** Material for the task follows **

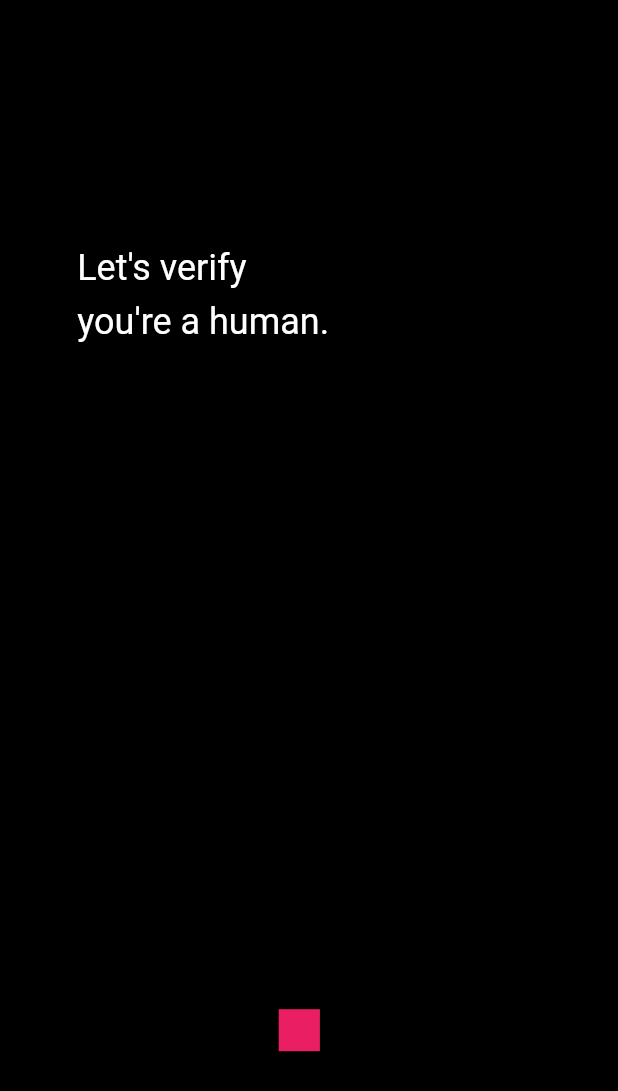
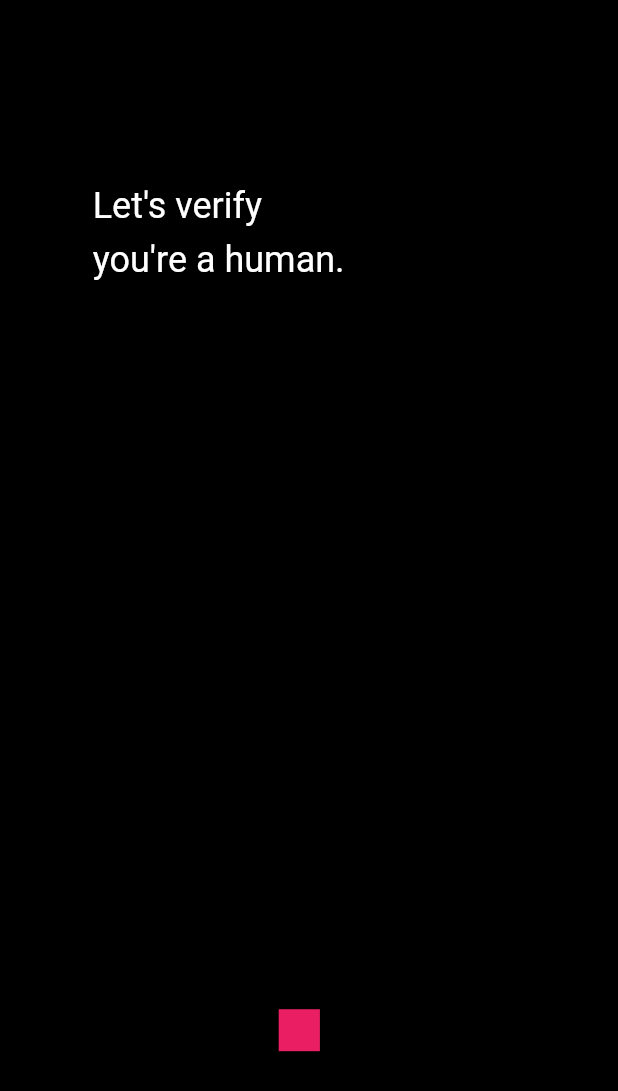
Before and after one commit to eighty4/todai, a Flutter app: the screen it shows after launch, on a phone screen of 412 x 824 dp. Shown: the top 1091 px of the screen. Run offline on Flutter 3.47's test engine with Material 2 defaults, Android fonts, the phone set to English and light mode, and no system bars; our stand-ins replace flutter_svg, shared_preferences.

Commit message:
tweak splash screen intro animations

```diff
--- a/lib/splash_screen/boxes.dart
+++ b/lib/splash_screen/boxes.dart
@@ -10,7 +10,8 @@ class BoxesGrid {
   BoxesGrid({required this.boxSize, required this.rows, required this.columns});
 
   factory BoxesGrid.forDimensions(TodaiDimensions dimensions) {
-    const columns = 15;
+    const idealHeight = 26;
+    final columns = (dimensions.screenSize.width / idealHeight).floor();
     final width = dimensions.screenSize.width / columns;
     final rows = ((dimensions.screenSize.height) / width).floor();
     final height = ((dimensions.screenSize.height) / rows).ceilToDouble();
--- a/lib/splash_screen/step2.dart
+++ b/lib/splash_screen/step2.dart
@@ -1,7 +1,6 @@
 import 'dart:math';
 
 import 'package:flutter/material.dart';
-
 import 'package:todai/dimensions.dart';
 import 'package:todai/splash_screen/boxes.dart';
 
@@ -24,40 +23,42 @@ class IntroStep2 extends StatefulWidget {
 }
 
 class _IntroStep2State extends State<IntroStep2> {
+  static const duration = Duration(milliseconds: 500);
   int counter = 0;
-  bool renderTappable = false;
+  bool renderBox = false;
+  bool renderButton = false;
+  bool hideTopText = false;
+  bool showBottomText = false;
 
   @override
   void initState() {
     super.initState();
-    queueRender();
-  }
-
-  void queueRender() {
-    Future.delayed(const Duration(seconds: 1), () {
-      setState(() => renderTappable = true);
+    Future.delayed(duration * 1.5, () {
+      setState(() => renderBox = true);
     });
   }
 
   @override
   Widget build(BuildContext context) {
-    final top = .2 * widget.dimensions.screenSize.height;
-    final left = .125 * widget.dimensions.screenSize.width;
+    final top = .15 * widget.dimensions.screenSize.height;
+    final left = .15 * widget.dimensions.screenSize.width;
     return Padding(
       padding: EdgeInsets.only(top: widget.dimensions.devicePadding.top),
       child: Stack(children: <Widget>[
         Positioned(
           top: top,
           left: left,
-          child: verifiedNotRobot()
-              ? const MultiLineText(text: ["Okay, you *seem* human."])
-              : const MultiLineText(text: ["Let's verify", "you're a human."]),
-        ),
-        if (counter > 0)
-          Positioned(
-            top: top + 84,
-            left: left,
-            child: MultiLineText(
+          child:
+              Column(crossAxisAlignment: CrossAxisAlignment.start, children: [
+            AnimatedOpacity(
+              curve: Curves.easeIn,
+              duration: duration,
+              opacity: hideTopText && verifiedNotRobot() ? 0 : 1,
+              child: const MultiLineText(
+                  text: ["Let's verify", "you're a human."]),
+            ),
+            const SizedBox(height: 20),
+            MultiLineText(
               text: List.generate(counter, (i) => verified[i]),
               rowBuilder: (text) => Row(
                 children: [
@@ -68,12 +69,22 @@ class _IntroStep2State extends State<IntroStep2> {
                 ],
               ),
             ),
-          ),
-        if (renderTappable && !verifiedNotRobot()) buildBox(),
-        if (renderTappable && verifiedNotRobot())
-          Positioned(
-              bottom: .15 * widget.dimensions.screenSize.height,
-              left: left,
+            const SizedBox(height: 20),
+            AnimatedOpacity(
+              curve: Curves.easeIn,
+              duration: duration,
+              opacity: showBottomText && verifiedNotRobot() ? 1 : 0,
+              child: const MultiLineText(text: ["Okay, you *seem* human."]),
+            )
+          ]),
+        ),
+        Positioned(
+            bottom: .15 * widget.dimensions.screenSize.height,
+            left: left,
+            child: AnimatedOpacity(
+              curve: Curves.ease,
+              duration: duration * 2,
+              opacity: renderButton && verifiedNotRobot() ? 1 : 0,
               child: GestureDetector(
                   onTap: widget.onFinished,
                   child: Container(
@@ -83,7 +94,9 @@ class _IntroStep2State extends State<IntroStep2> {
                       child: const Center(
                           child: Text('Continue',
                               style: TextStyle(
-                                  color: Colors.white, fontSize: 24)))))),
+                                  color: Colors.white, fontSize: 24))))),
+            )),
+        if (renderBox && !verifiedNotRobot()) buildBox(),
       ]),
     );
   }
@@ -95,10 +108,15 @@ class _IntroStep2State extends State<IntroStep2> {
   onWhacked() {
     setState(() {
       counter++;
-      renderTappable = false;
+      renderBox = false;
     });
-    Future.delayed(const Duration(milliseconds: 500),
-        () => setState(() => renderTappable = true));
+    if (verifiedNotRobot()) {
+      Future.delayed(duration, () => setState(() => hideTopText = true));
+      Future.delayed(duration * 2, () => setState(() => showBottomText = true));
+      Future.delayed(duration * 4, () => setState(() => renderButton = true));
+    } else {
+      Future.delayed(duration, () => setState(() => renderBox = true));
+    }
   }
 
   Widget buildBox() {
@@ -109,8 +127,8 @@ class _IntroStep2State extends State<IntroStep2> {
         Random().nextInt((widget.dimensions.screenSize.width * .7).floor()) +
             (widget.dimensions.screenSize.width * .15);
     return WhackchaBox(
-        top: top.toDouble(),
-        left: left.toDouble(),
+        top: top,
+        left: left,
         size: BoxesGrid.forDimensions(widget.dimensions).boxSize,
         onWhacked: onWhacked);
   }
```
Also changed, not shown: lib/splash_screen/step1.dart (+32 -25 lines), lib/splash_screen/step3.dart (+8 -4 lines).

** End of Material for the task **

→ **What the task asks**: Restate the listing word for word. Pictures do not belong in the copy.

→ **Completed exercise**:
Before and after one commit to eighty4/todai, a Flutter app: the screen it shows after launch, on a phone screen of 412 x 824 dp. Shown: the top 1091 px of the screen. Run offline on Flutter 3.47's test engine with Material 2 defaults, Android fonts, the phone set to English and light mode, and no system bars; our stand-ins replace flutter_svg, shared_preferences.

Commit message:
tweak splash screen intro animations

```diff
--- a/lib/splash_screen/boxes.dart
+++ b/lib/splash_screen/boxes.dart
@@ -10,7 +10,8 @@ class BoxesGrid {
   BoxesGrid({required this.boxSize, required this.rows, required this.columns});
 
   factory BoxesGrid.forDimensions(TodaiDimensions dimensions) {
-    const columns = 15;
+    const idealHeight = 26;
+    final columns = (dimensions.screenSize.width / idealHeight).floor();
     final width = dimensions.screenSize.width / columns;
     final rows = ((dimensions.screenSize.height) / width).floor();
     final height = ((dimensions.screenSize.height) / rows).ceilToDouble();
--- a/lib/splash_screen/step2.dart
+++ b/lib/splash_screen/step2.dart
@@ -1,7 +1,6 @@
 import 'dart:math';
 
 import 'package:flutter/material.dart';
-
 import 'package:todai/dimensions.dart';
 import 'package:todai/splash_screen/boxes.dart';
 
@@ -24,40 +23,42 @@ class IntroStep2 extends StatefulWidget {
 }
 
 class _IntroStep2State extends State<IntroStep2> {
+  static const duration = Duration(milliseconds: 500);
   int counter = 0;
-  bool renderTappable = false;
+  bool renderBox = false;
+  bool renderButton = false;
+  bool hideTopText = false;
+  bool showBottomText = false;
 
   @override
   void initState() {
     super.initState();
-    queueRender();
-  }
-
-  void queueRender() {
-    Future.delayed(const Duration(seconds: 1), () {
-      setState(() => renderTappable = true);
+    Future.delayed(duration * 1.5, () {
+      setState(() => renderBox = true);
     });
   }
 
   @override
   Widget build(BuildContext context) {
-    final top = .2 * widget.dimensions.screenSize.height;
-    final left = .125 * widget.dimensions.screenSize.width;
+    final top = .15 * widget.dimensions.screenSize.height;
+    final left = .15 * widget.dimensions.screenSize.width;
     return Padding(
       padding: EdgeInsets.only(top: widget.dimensions.devicePadding.top),
       child: Stack(children: <Widget>[
         Positioned(
           top: top,
           left: left,
-          child: verifiedNotRobot()
-              ? const MultiLineText(text: ["Okay, you *seem* human."])
-              : const MultiLineText(text: ["Let's verify", "you're a human."]),
-        ),
-        if (counter > 0)
-          Positioned(
-            top: top + 84,
-            left: left,
-            child: MultiLineText(
+          child:
+              Column(crossAxisAlignment: CrossAxisAlignment.start, children: [
+            AnimatedOpacity(
+              curve: Curves.easeIn,
+              duration: duration,
+              opacity: hideTopText && verifiedNotRobot() ? 0 : 1,
+              child: const MultiLineText(
+                  text: ["Let's verify", "you're a human."]),
+            ),
+            const SizedBox(height: 20),
+            MultiLineText(
               text: List.generate(counter, (i) => verified[i]),
               rowBuilder: (text) => Row(
                 children: [
@@ -68,12 +69,22 @@ class _IntroStep2State extends State<IntroStep2> {
                 ],
               ),
             ),
-          ),
-        if (renderTappable && !verifiedNotRobot()) buildBox(),
-        if (renderTappable && verifiedNotRobot())
-          Positioned(
-              bottom: .15 * widget.dimensions.screenSize.height,
-              left: left,
+            const SizedBox(height: 20),
+            AnimatedOpacity(
+              curve: Curves.easeIn,
+              duration: duration,
+              opacity: showBottomText && verifiedNotRobot() ? 1 : 0,
+              child: const MultiLineText(text: ["Okay, you *seem* human."]),
+            )
+          ]),
+        ),
+        Positioned(
+            bottom: .15 * widget.dimensions.screenSize.height,
+            left: left,
+            child: AnimatedOpacity(
+              curve: Curves.ease,
+              duration: duration * 2,
+              opacity: renderButton && verifiedNotRobot() ? 1 : 0,
               child: GestureDetector(
                   onTap: widget.onFinished,
                   child: Container(
@@ -83,7 +94,9 @@ class _IntroStep2State extends State<IntroStep2> {
                       child: const Center(
                           child: Text('Continue',
                               style: TextStyle(
-                                  color: Colors.white, fontSize: 24)))))),
+                                  color: Colors.white, fontSize: 24))))),
+            )),
+        if (renderBox && !verifiedNotRobot()) buildBox(),
       ]),
     );
   }
@@ -95,10 +108,15 @@ class _IntroStep2State extends State<IntroStep2> {
   onWhacked() {
     setState(() {
       counter++;
-      renderTappable = false;
+      renderBox = false;
     });
-    Future.delayed(const Duration(milliseconds: 500),
-        () => setState(() => renderTappable = true));
+    if (verifiedNotRobot()) {
+      Future.delayed(duration, () => setState(() => hideTopText = true));
+      Future.delayed(duration * 2, () => setState(() => showBottomText = true));
+      Future.delayed(duration * 4, () => setState(() => renderButton = true));
+    } else {
+      Future.delayed(duration, () => setState(() => renderBox = true));
+    }
   }
 
   Widget buildBox() {
@@ -109,8 +127,8 @@ class _IntroStep2State extends State<IntroStep2> {
         Random().nextInt((widget.dimensions.screenSize.width * .7).floor()) +
             (widget.dimensions.screenSize.width * .15);
     return WhackchaBox(
-        top: top.toDouble(),
-        left: left.toDouble(),
+        top: top,
+        left: left,
         size: BoxesGrid.forDimensions(widget.dimensions).boxSize,
         onWhacked: onWhacked);
   }
```
Also changed, not shown: lib/splash_screen/step1.dart (+32 -25 lines), lib/splash_screen/step3.dart (+8 -4 lines).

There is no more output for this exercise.